Posted March 8th, 2008 by Peter · 34 Comments

Now that the little intermission is over:
let’s get back to the nitty gritty asian stuff.

hoard (ha!´rd, hōrd) Pronunciation Key
n. A hidden fund or supply stored for future use; a cache.

  1. To accumulate a hoard of.
  2. To keep hidden or private.

Do you ever wonder why asians have such large pockets or purses after leaving restaurants? No, It’s not because they’ve been getting paid to eat and it’s definitely not because they’ve been stealing tip money from other tables (even though they hardly ever tip correctly, but let’s save that for a later post). It’s a dirty little habit that has played itself over time and time again since the invention of disposable items.

Asians, pack rats, and socially deprived mental patients have one thing in common, hoarding. PackRatThe act may seem frivolously harmless, but there comes a time when the act becomes so something far greater. Asians have made it a way of life. When asians see paper or plastic grocery bags, they see trash bags. They see discarded Carl’s Jr.’s cups as potential cups for their babies. Asians are the purest form of entrepreneurs because they do not merely see the present use of items, but the future potential they made hold.

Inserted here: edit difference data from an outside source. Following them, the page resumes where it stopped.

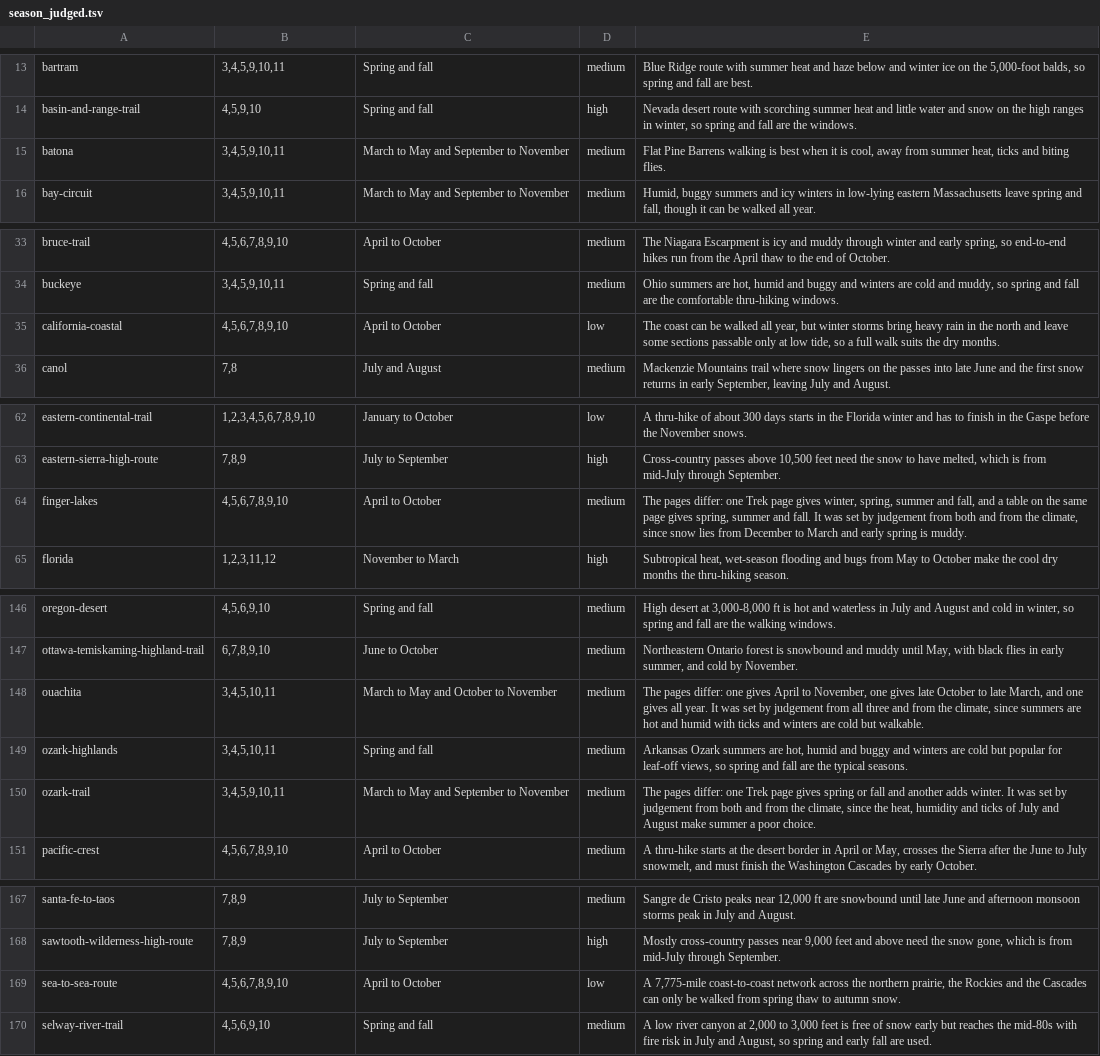
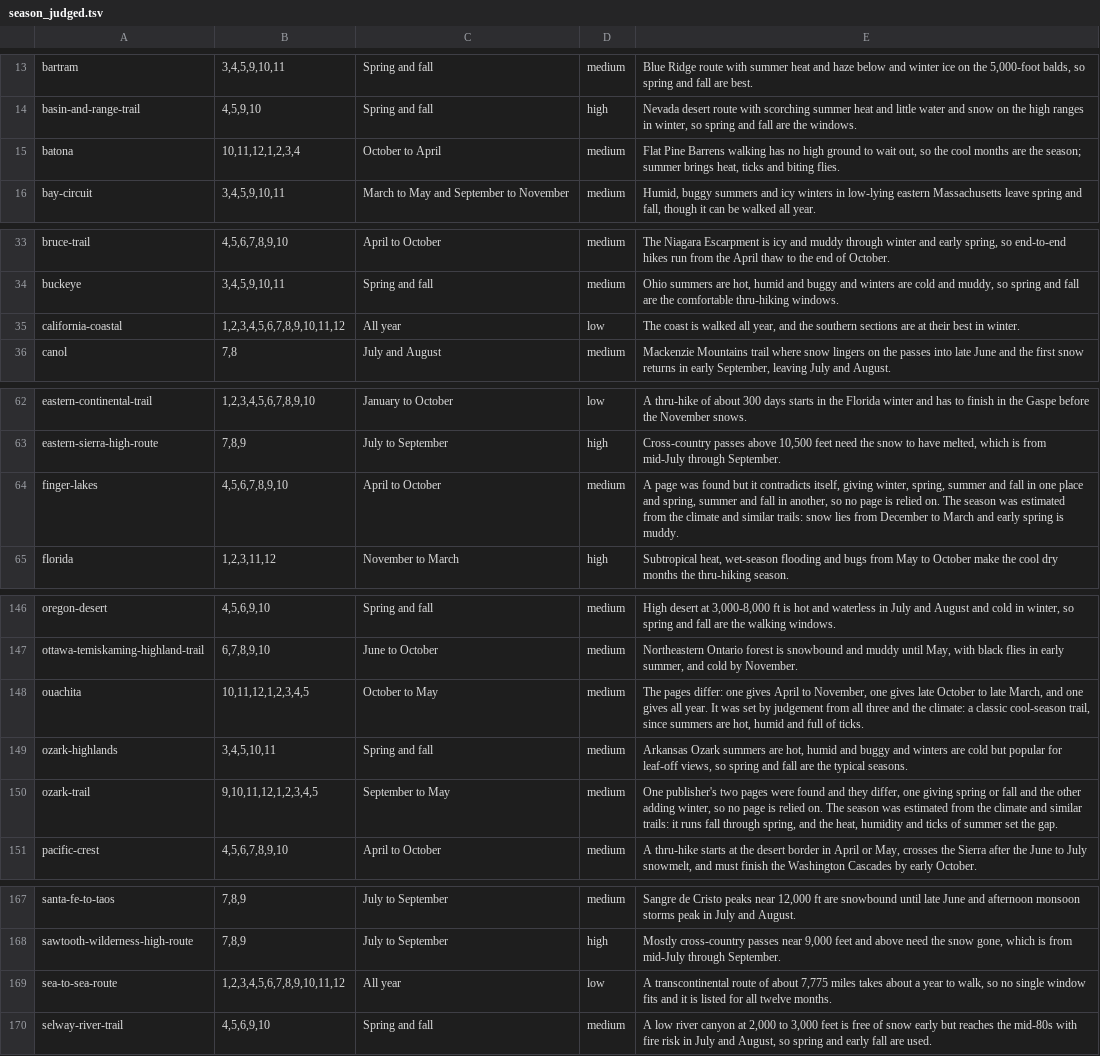
Before and after one commit to swaits/longhikes, a TSV file: tools/season_judged.tsv, drawn as a sheet; only a part is shown, gaps mark what is left out; the diff covers the shown part only.

Commit message:
Judged seasons need pages from two publishers and a confidence; finger-lakes, ice-age and ozark-trail become estimates, and ouachita, batona, sea-to-sea-route and california-coastal get the seasons the reviewer gave; sierra-high-route's page is Skurka's own site, not the route author's

```diff
--- a/tools/season_judged.tsv
+++ b/tools/season_judged.tsv
@@ -14,3 +14,3 @@ bartram	3,4,5,9,10,11	Spring and fall	medium	Blue Ridge route with summer heat a
 basin-and-range-trail	4,5,9,10	Spring and fall	high	Nevada desert route with scorching summer heat and little water and snow on the high ranges in winter, so spring and fall are the windows.
-batona	3,4,5,9,10,11	March to May and September to November	medium	Flat Pine Barrens walking is best when it is cool, away from summer heat, ticks and biting flies.
+batona	10,11,12,1,2,3,4	October to April	medium	Flat Pine Barrens walking has no high ground to wait out, so the cool months are the season; summer brings heat, ticks and biting flies.
 bay-circuit	3,4,5,9,10,11	March to May and September to November	medium	Humid, buggy summers and icy winters in low-lying eastern Massachusetts leave spring and fall, though it can be walked all year.
@@ -34,3 +34,3 @@ bruce-trail	4,5,6,7,8,9,10	April to October	medium	The Niagara Escarpment is icy
 buckeye	3,4,5,9,10,11	Spring and fall	medium	Ohio summers are hot, humid and buggy and winters are cold and muddy, so spring and fall are the comfortable thru-hiking windows.
-california-coastal	4,5,6,7,8,9,10	April to October	low	The coast can be walked all year, but winter storms bring heavy rain in the north and leave some sections passable only at low tide, so a full walk suits the dry months.
+california-coastal	1,2,3,4,5,6,7,8,9,10,11,12	All year	low	The coast is walked all year, and the southern sections are at their best in winter.
 canol	7,8	July and August	medium	Mackenzie Mountains trail where snow lingers on the passes into late June and the first snow returns in early September, leaving July and August.
@@ -63,3 +63,3 @@ eastern-continental-trail	1,2,3,4,5,6,7,8,9,10	January to October	low	A thru-hik
 eastern-sierra-high-route	7,8,9	July to September	high	Cross-country passes above 10,500 feet need the snow to have melted, which is from mid-July through September.
-finger-lakes	4,5,6,7,8,9,10	April to October	medium	The pages differ: one Trek page gives winter, spring, summer and fall, and a table on the same page gives spring, summer and fall. It was set by judgement from both and from the climate, since snow lies from December to March and early spring is muddy.
+finger-lakes	4,5,6,7,8,9,10	April to October	medium	A page was found but it contradicts itself, giving winter, spring, summer and fall in one place and spring, summer and fall in another, so no page is relied on. The season was estimated from the climate and similar trails: snow lies from December to March and early spring is muddy.
 florida	1,2,3,11,12	November to March	high	Subtropical heat, wet-season flooding and bugs from May to October make the cool dry months the thru-hiking season.
@@ -147,5 +147,5 @@ oregon-desert	4,5,6,9,10	Spring and fall	medium	High desert at 3,000-8,000 ft is
 ottawa-temiskaming-highland-trail	6,7,8,9,10	June to October	medium	Northeastern Ontario forest is snowbound and muddy until May, with black flies in early summer, and cold by November.
-ouachita	3,4,5,10,11	March to May and October to November	medium	The pages differ: one gives April to November, one gives late October to late March, and one gives all year. It was set by judgement from all three and from the climate, since summers are hot and humid with ticks and winters are cold but walkable.
+ouachita	10,11,12,1,2,3,4,5	October to May	medium	The pages differ: one gives April to November, one gives late October to late March, and one gives all year. It was set by judgement from all three and the climate: a classic cool-season trail, since summers are hot, humid and full of ticks.
 ozark-highlands	3,4,5,10,11	Spring and fall	medium	Arkansas Ozark summers are hot, humid and buggy and winters are cold but popular for leaf-off views, so spring and fall are the typical seasons.
-ozark-trail	3,4,5,9,10,11	March to May and September to November	medium	The pages differ: one Trek page gives spring or fall and another adds winter. It was set by judgement from both and from the climate, since the heat, humidity and ticks of July and August make summer a poor choice.
+ozark-trail	9,10,11,12,1,2,3,4,5	September to May	medium	One publisher's two pages were found and they differ, one giving spring or fall and the other adding winter, so no page is relied on. The season was estimated from the climate and similar trails: it runs fall through spring, and the heat, humidity and ticks of summer set the gap.
 pacific-crest	4,5,6,7,8,9,10	April to October	medium	A thru-hike starts at the desert border in April or May, crosses the Sierra after the June to July snowmelt, and must finish the Washington Cascades by early October.
@@ -168,3 +168,3 @@ santa-fe-to-taos	7,8,9	July to September	medium	Sangre de Cristo peaks near 12,0
 sawtooth-wilderness-high-route	7,8,9	July to September	high	Mostly cross-country passes near 9,000 feet and above need the snow gone, which is from mid-July through September.
-sea-to-sea-route	4,5,6,7,8,9,10	April to October	low	A 7,775-mile coast-to-coast network across the northern prairie, the Rockies and the Cascades can only be walked from spring thaw to autumn snow.
+sea-to-sea-route	1,2,3,4,5,6,7,8,9,10,11,12	All year	low	A transcontinental route of about 7,775 miles takes about a year to walk, so no single window fits and it is listed for all twelve months.
 selway-river-trail	4,5,6,9,10	Spring and fall	medium	A low river canyon at 2,000 to 3,000 feet is free of snow early but reaches the mid-80s with fire risk in July and August, so spring and early fall are used.
```
Also changed, not shown: 1 edited cell elsewhere in this file, 15 other files.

Though the Asian hoarding of goods is not classified as “compulsive hoarding,” it still ranks pretty high (behind the packrat but before the fox). That is because OCD (obsessive compulsive disorder) is not even classified as a mental disorder in asian countries. Asian women are expected to keep the house clean, especially during the New Years season, where a dirty house could bring another year of bad luck. Since products are not so readily available in communist countries, these people are left out to dry. After immigrating to lavishly adorned Americas, this habit causes these over-stressed housewives to collect as many cleaning tools as possible, whenever possible. Hence, these women are forced to compete by any means with others for the cleanest house in order to make their cameos on the next episode of “Design on a Dime” on HGTV.

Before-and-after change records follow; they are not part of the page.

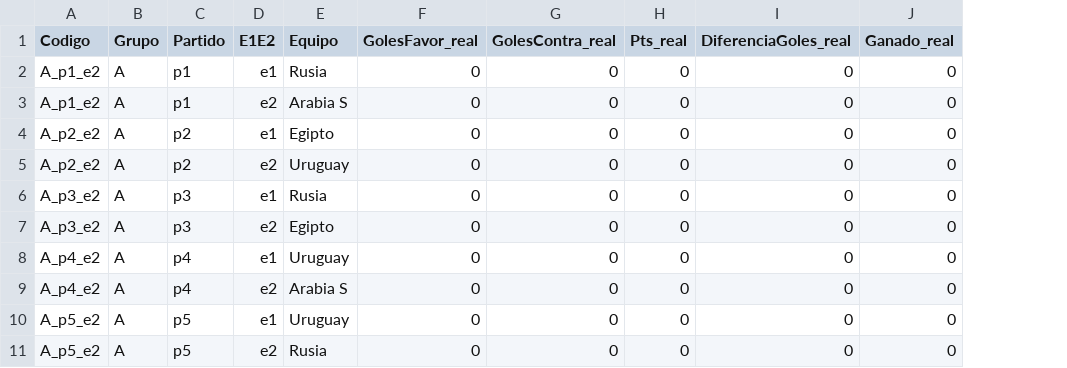
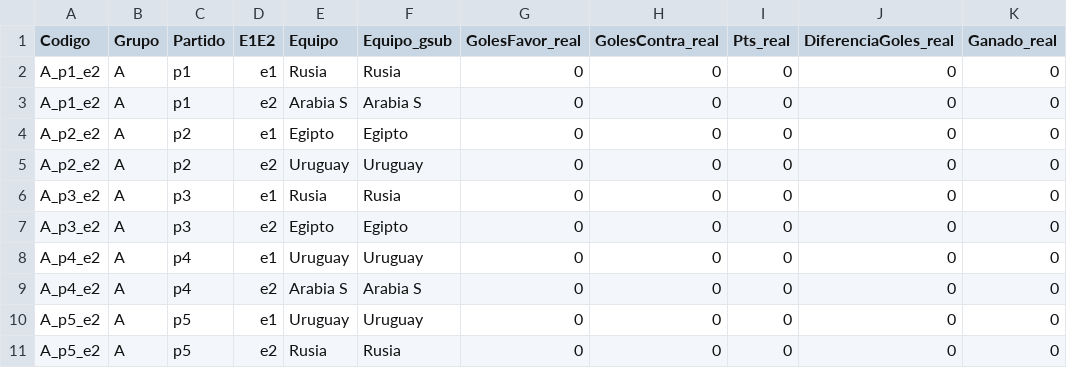
Before and after one commit to adfmb/quinielaRSA2018, a CSV file: data/resultados_reales.csv, drawn as a sheet; only a part is shown; the diff names each change by its address in the sheet, - before the commit and + after, or states it on an @@ line.

Commit message:
Equipo_gsub en resultados_reales.csv

```diff
--- a/data/resultados_reales.csv
+++ b/data/resultados_reales.csv
+column F (Equipo_gsub), rows 2-11: Rusia | Arabia S | Egipto | Uruguay | Rusia | Egipto | Uruguay | Arabia S | Uruguay | Rusia
```
Also changed, not shown: 2 other files.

Other asians hoard due to something we all know so well about: Perfectionism. These asians are always aware of free objects due to their unrelenting thoughts about not having enough necessities. For example, asians that hoard paper towels, napkins, and even toilet paper all have the fear that they could wind up stranded in the middle of the desert one day with no help coming and a peculiar urge to take a crap. These people, men and women alike, can be found with a stash of napkins in their cars of purses from restaurants ranging from Black Angus to Pho 54. The same fear occurs with the asian need to keep their hair clean. That is why asians will have piles of shampoo and soap from hotels they have stayed at. These asians hoard in order to make sure that they will be perfect and ready in all situations.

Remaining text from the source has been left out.